Does your child cradle their dolls on the left?
A new research now says that children who carry their dolls in their left arms have better cognitive abilities and social skills.
According to scientists, we use the right side of our brains to process information about faces.
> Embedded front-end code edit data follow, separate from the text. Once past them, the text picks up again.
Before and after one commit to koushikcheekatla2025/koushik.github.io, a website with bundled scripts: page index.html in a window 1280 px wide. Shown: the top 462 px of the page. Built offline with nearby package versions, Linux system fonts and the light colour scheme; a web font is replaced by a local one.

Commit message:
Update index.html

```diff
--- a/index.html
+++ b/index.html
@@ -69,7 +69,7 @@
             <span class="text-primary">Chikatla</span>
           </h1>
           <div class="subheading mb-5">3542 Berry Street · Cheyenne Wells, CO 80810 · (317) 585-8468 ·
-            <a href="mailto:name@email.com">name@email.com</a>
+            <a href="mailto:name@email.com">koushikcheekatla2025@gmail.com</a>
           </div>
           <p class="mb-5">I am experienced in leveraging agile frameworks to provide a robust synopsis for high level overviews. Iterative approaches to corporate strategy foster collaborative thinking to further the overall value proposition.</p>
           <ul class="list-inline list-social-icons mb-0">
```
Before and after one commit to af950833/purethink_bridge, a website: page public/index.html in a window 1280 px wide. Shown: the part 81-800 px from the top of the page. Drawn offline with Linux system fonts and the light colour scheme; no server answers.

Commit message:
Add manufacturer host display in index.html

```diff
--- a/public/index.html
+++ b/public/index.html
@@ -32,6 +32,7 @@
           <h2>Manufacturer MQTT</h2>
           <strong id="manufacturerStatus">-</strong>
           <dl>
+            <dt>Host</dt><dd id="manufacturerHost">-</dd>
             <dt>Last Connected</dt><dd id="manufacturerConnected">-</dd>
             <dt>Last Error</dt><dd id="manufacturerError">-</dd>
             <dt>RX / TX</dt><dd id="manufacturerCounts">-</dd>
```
This makes the left side of our field of vision optimal for perceiving faces.
Scientists had previously discovered that most humans favour the left side for holding babies.
Now, new research conducted in the UK suggests that children that tend to hold their dolls on this side are also sharper and socialise better.
According to studies, the neural ‘wiring’ that connects the eyes and brains is crossed, so to speak, so that visual information that we take in on the left is fed into and processed by the right hemisphere of the brain.
Adults process words in the brain's left hemisphere and faces in the right one, so if we can we tend to keep people to the left to expedite the way we take in info about their images
While some research has suggested that young children's brains do not separate facial processing, in fact still use the left side of the brain to understand words, the new study, from the University of London, suggests otherwise.
The scientists found that the children recognised even a rudimentary drawing - consisting of three dots - as a face.
When the children were given a blank pillow, they did not cradle it, like one would cradle a baby, but three dots were drawn on the pillow, they saw it as a face and cradled the 'baby.'
Speaking about it, Dr Gilliam Forrester, one of the study author said the ‘left cradling bias’ phenomenon is pervasive across the animal kingdom and found in species as different as gorillas and flying foxes,.
Dr Forrester added, “Keeping a baby in the carer's left visual field allows for more efficiently monitoring of the baby’s wellbeing.”
Regardless of which hand was dominant, some children would cradle the pillow doll in their left arms while others held it to the right.
Children who cradled it on the left, giving them the optimal position for facial processing, performed better than the right-holding children on a series of mental and social tasks the researchers gave them.
The same patterns emerged when the scientists gave the children an actual baby doll, too.
Children who held their dolls on the left also tended to follow instructions better and have a higher desire to do as they were told, suggesting that their social skills were better.